Learn about PCB tooling holes.
Find out what’s the right size for PCB tooling holes.
Figure out where to place PCB tooling holes in a design.
My photography skills, or the lack thereof, often invite their fair share of criticism. While I know about the “rule of thirds” in composing a photograph, something happens in that last split second before I press the button where I just can’t seem to maintain the desired camera angle. The result is always either a blurry picture or a composition that just looks “off” even though I could have sworn I was holding the camera higher. At least, that’s what happened until I invested in a tripod. Once I bought a tripod, I was finally able to keep the camera still and nail each angle with precision.
Fixing anyone’s awkward photography skills with a tripod is easy. However, correctly aligning a PCB design is a bit trickier. If you fail to include PCB tooling holes to ensure alignment in your design, you could be in for an earful from the PCB fabricator or assembler. Worse, you may need to rework and produce a whole new batch. To understand how to prevent these potential issues, let’s take a closer look at PCB tooling holes.
What Are PCB Tooling Holes?
PCB tooling holes ensure alignment accuracy in manufacturing
If you’ve ever visited a PCB production facility, you’ll find that it’s filled with machines for the entire manufacturing flow. These machines turn a PCB manufacturing file into a physical PCB, and later, populate it with components. Precision is key to ensure that the final product is free from issues—PCB tooling holes design plays an important role in this.
PCB tooling holes, or mounting holes, are circular openings made at the edge of a PCB. Tooling holes are non-plated, and they are used by machines to hold the PCB down for alignment. During the fabrication process, it’s imperative that the PCB be kept still and properly aligned for drilling. If the PCB is not kept still, it will be impossible to deliver precisely-drilled holes.
When the fabricated PCB is sent for assembly, the tooling holes will be needed again if there are SMD components in the design. The machines will use the tooling holes for stencil alignment when applying solder paste and placing SMD components with the pick-and-place machines.
It is important to note that PCB tooling holes should not be confused with fiducial markers. Fiducial markers are pads that are created on the PCB to provide a reference for optical pick-and-place machines. However, both are equally important when designing a PCB with SMD components.
PCB Tooling Holes Design
What’s the Right Size for PCB Tooling Holes?
Common drill sizes are acceptable for PCB tooling holes
Usually, common sizes like 1mm, 1.5mm, and 2mm are acceptable tooling hole sizes for most manufacturers. If you’re unsure, make sure to consult with your PCB manufacturer.

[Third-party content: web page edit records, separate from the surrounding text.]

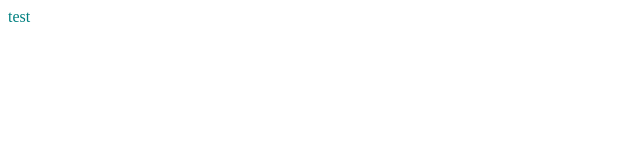
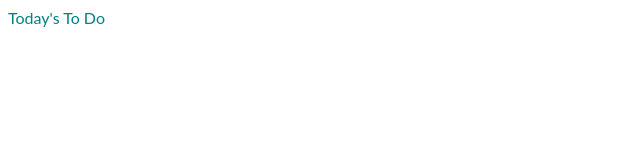
Before and after one commit to blueberry1312/to-do-list, a website built with webpack: page src/index.html in a window 1280 px wide. Shown: the full height of the page, 0-640 px from the left. Built offline with nearby package versions, Linux system fonts and the light colour scheme.

Commit message:
Add font

```diff
--- a/src/index.html
+++ b/src/index.html
@@ -3,11 +3,13 @@
 <head>
     <meta charset="UTF-8">
     <meta name="viewport" content="width=device-width, initial-scale=1.0">
-    <link rel="stylesheet" href="./style.css">
     <title>To-Do List</title>
 </head>
 <body>
-    <div id="container"></div>
-    <script type="module" src="./index.js"></script>
+    <div class="container">
+        <div class="title">
+            <span>Today's To Do</span>
+        </div>
+    </div>
 </body>
 </html>
--- a/src/index.js
+++ b/src/index.js
@@ -1,10 +1 @@
 import './style.css';
-
-function component() {
-  const element = document.getElementById('container');
-  element.classList.add('title');
-  element.textContent = 'test';
-  return element;
-}
-
-document.body.appendChild(component());
--- a/src/style.css
+++ b/src/style.css
@@ -1,3 +1,11 @@
+@font-face {
+  font-family: 'Lato', sans-serif;
+  src: url('./Lato-LightItalic.ttf') format('ttf');
+  font-weight: normal;
+  font-style: normal;
+}
+
 .title {
   color: teal;
+  font-family: 'Lato', sans-serif;
 }
```
Also changed, not shown: dist/4310bbed01b37dfcee98.ttf (added), dist/index.html, dist/main.bundle.js, src/Lato-LightItalic.ttf (added).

For uniformity, you’ll want to stick with a common size for all tooling holes on a PCB.
Besides size, you’ll also need to ensure that the PCB tooling hole isn’t plated. A non-plated hole is better in terms of accuracy compared to a plated one. Also, ensure that there is a solder mask expansion that slightly extends over the hole.
Where Should You Place PCB Tooling Holes?
Place PCB tooling holes on a tooling strip to save space
Now here’s the tricky part: The textbook advice on PCB tooling hole placement is to have them at the edge of the board. Having the holes at the edge of the board ensures stability, as long as the center of gravity is covered by the perimeter of the tooling holes. There should also be a clearance between the tooling hole and adjacent traces or components.
However, the demand for smaller-sized PCBs is greater than ever. Even an additional four tooling holes can take up precious space for a compact PCB. Thankfully, there are no rules stating that the tooling holes need to be part of the actual design. You can have both the tooling holes and space for a compact design by adding tooling strips on the PCB. A tooling strip is an extension that is V-scored to the main PCB. It can be depanelized after production is complete.
Instead of squeezing your design around the PCB tooling holes, you can place the holes on the tooling strip. The additional cost of V-scoring is not significant compared to freeing up precious PCB spaces from the tooling holes and might be an addition worth considering.
If you’re looking to learn more about how Cadence has the solution for you, talk to us and our team of experts.